Good communications are critical to the success of any move.  Without them, people won’t know what to do, what to expect, expensive mistakes can be made and opportunities missed.  So take the initiative from an early stage and, if necessary, draw up a communications plan.

In days gone by, employees just did what they were told.  This approach was never terribly productive.  But it is a question of balance.  The scope of the move project will determine the extent of departmental or ‘stakeholder’ involvement and consultation that is necessary prior to and during the move process.  In some instances where unique specialist input is required – for example in the case of the move of an historic collection or a laboratory facility – it may be advantageous for key departments to have representatives on the move team.  But, normally, departments are ‘the customer’; once their needs have been accurately identified, they should not need to be involved in planning implementation.  Not only is it immensely inefficient for front-line staff to be too greatly caught up in move projects, because they should have better things to do, but it can also put move objectives at risk.  Further, if staff are drawn in to a move project there is a tendency for everyone to be an expert as well as for goal-posts to be constantly shifting.

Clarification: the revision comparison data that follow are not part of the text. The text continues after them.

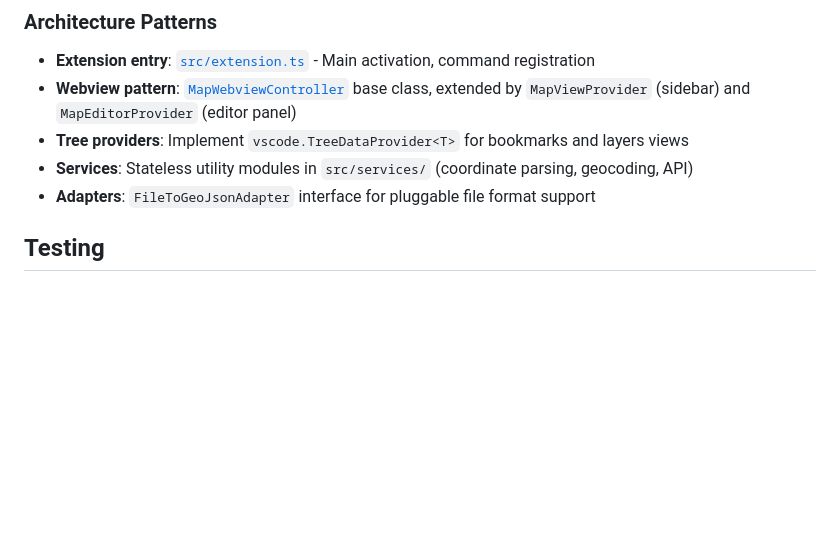
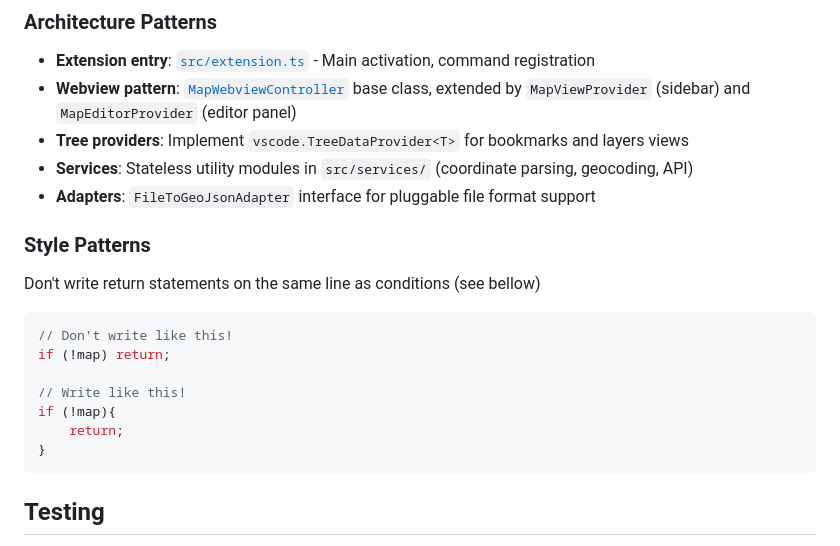
Before and after one commit to christofferlind/vscode-maplibre-viewer, a Markdown page: AGENTS.md, the part around the change. Rendered like a GitHub page; blank space fills up the shorter version.

Commit message:
Updated style patterns

````diff
--- a/AGENTS.md
+++ b/AGENTS.md
@@ -63,6 +63,20 @@ npm run watch                       # Watch TypeScript for changes
 - **Tree providers**: Implement `vscode.TreeDataProvider<T>` for bookmarks and layers views
 - **Services**: Stateless utility modules in `src/services/` (coordinate parsing, geocoding, API)
 - **Adapters**: `FileToGeoJsonAdapter` interface for pluggable file format support
+
+### Style Patterns
+
+Don't write return statements on the same line as conditions (see bellow)
+
+```typescript
+// Don't write like this!
+if (!map) return;
+
+// Write like this!
+if (!map){
+    return;
+}
+```
 
 ## Testing
 
````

Anecdote:  I was once managing the relocation of a public body.  One unit decided that their move was so difficult that they’d need to close for a whole week while it happened.  Despite being advised that the task was actually very straightforward and could be handled for them outside normal working hours – thus keeping the unit open for the public it was meant to serve – they closed.  What a waste of our money.

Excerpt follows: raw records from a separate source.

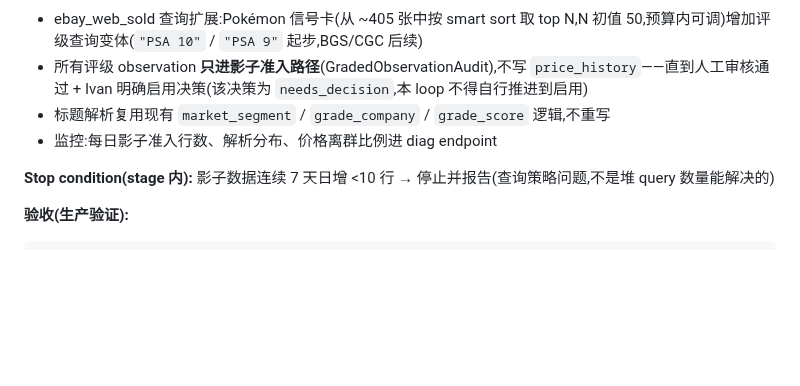
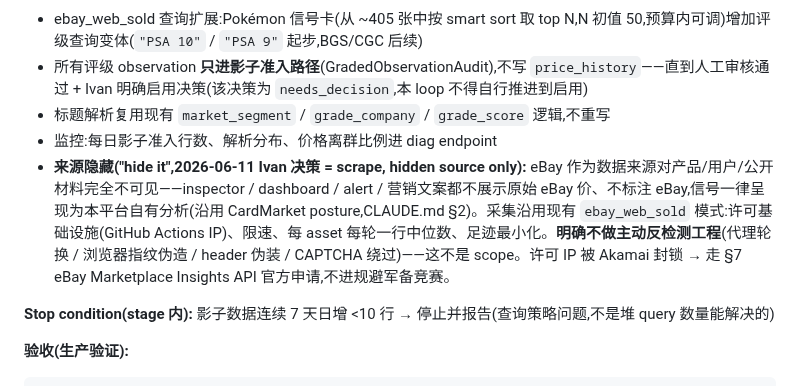
Before and after one commit to ivancjz/Flashcard-planet, a Markdown page: docs/loops/LOOP-GRADE-ARBITRATION.md, the part around the change. Rendered like a GitHub page; blank space fills up the shorter version.

Commit message:
docs(loops): record Stage 0 source-hiding posture (Ivan 2026-06-11)
"hide it" = scrape, hidden source only: eBay invisible as a source across all
user-facing/public surfaces (CardMarket posture, CLAUDE.md §2); collection stays
on the existing ebay_web_sold pattern (GitHub Actions, rate-limited, minimal
footprint). No active anti-detection engineering — out of scope by decision.
Blocked permitted IP → Marketplace Insights API (§7), not evasion.

Verified:
- git status: docs/loops/LOOP-GRADE-ARBITRATION.md only

Co-Authored-By: Claude Opus 4.8 <noreply@anthropic.com>

```diff
--- a/docs/loops/LOOP-GRADE-ARBITRATION.md
+++ b/docs/loops/LOOP-GRADE-ARBITRATION.md
@@ -40,6 +40,7 @@
 - 所有评级 observation **只进影子准入路径**(GradedObservationAudit),不写 `price_history`——直到人工审核通过 + Ivan 明确启用决策(该决策为 `needs_decision`,本 loop 不得自行推进到启用)
 - 标题解析复用现有 `market_segment` / `grade_company` / `grade_score` 逻辑,不重写
 - 监控:每日影子准入行数、解析分布、价格离群比例进 diag endpoint
+- **来源隐藏("hide it",2026-06-11 Ivan 决策 = scrape, hidden source only):** eBay 作为数据来源对产品/用户/公开材料完全不可见——inspector / dashboard / alert / 营销文案都不展示原始 eBay 价、不标注 eBay,信号一律呈现为本平台自有分析(沿用 CardMarket posture,CLAUDE.md §2)。采集沿用现有 `ebay_web_sold` 模式:许可基础设施(GitHub Actions IP)、限速、每 asset 每轮一行中位数、足迹最小化。**明确不做主动反检测工程**(代理轮换 / 浏览器指纹伪造 / header 伪装 / CAPTCHA 绕过)——这不是 scope。许可 IP 被 Akamai 封锁 → 走 §7 eBay Marketplace Insights API 官方申请,不进规避军备竞赛。
 
 **Stop condition(stage 内):** 影子数据连续 7 天日增 <10 行 → 停止并报告(查询策略问题,不是堆 query 数量能解决的)
 
```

Whilst information must reach every member of staff, communication must be managed.  To facilitate this in larger organisations, appoint one individual and a deputy in each department or group to be the focal point for any queries and to be the conduit for the flow of information.  Thus an information cascade is established from the move team to every single member of staff to ensure that essential messages are communicated (“Start throwing away unwanted material”) – right down to detailed instructions about preparing for the move.  One of the main tasks of the Departmental Move Representative is to ensure his or her colleagues are prepared for the move and, without good preparation, your move will be chaos.  ‘Departmental Move Representatives’ – ‘Move Coordinators’ – or even ‘Move Champions’ if you prefer that – should not be senior personnel who are too busy to attend meetings and too expensive to get involved in some of the detail, but they do need to carry some authority – and empowered to make decisions.

How involved should your staff be in the move?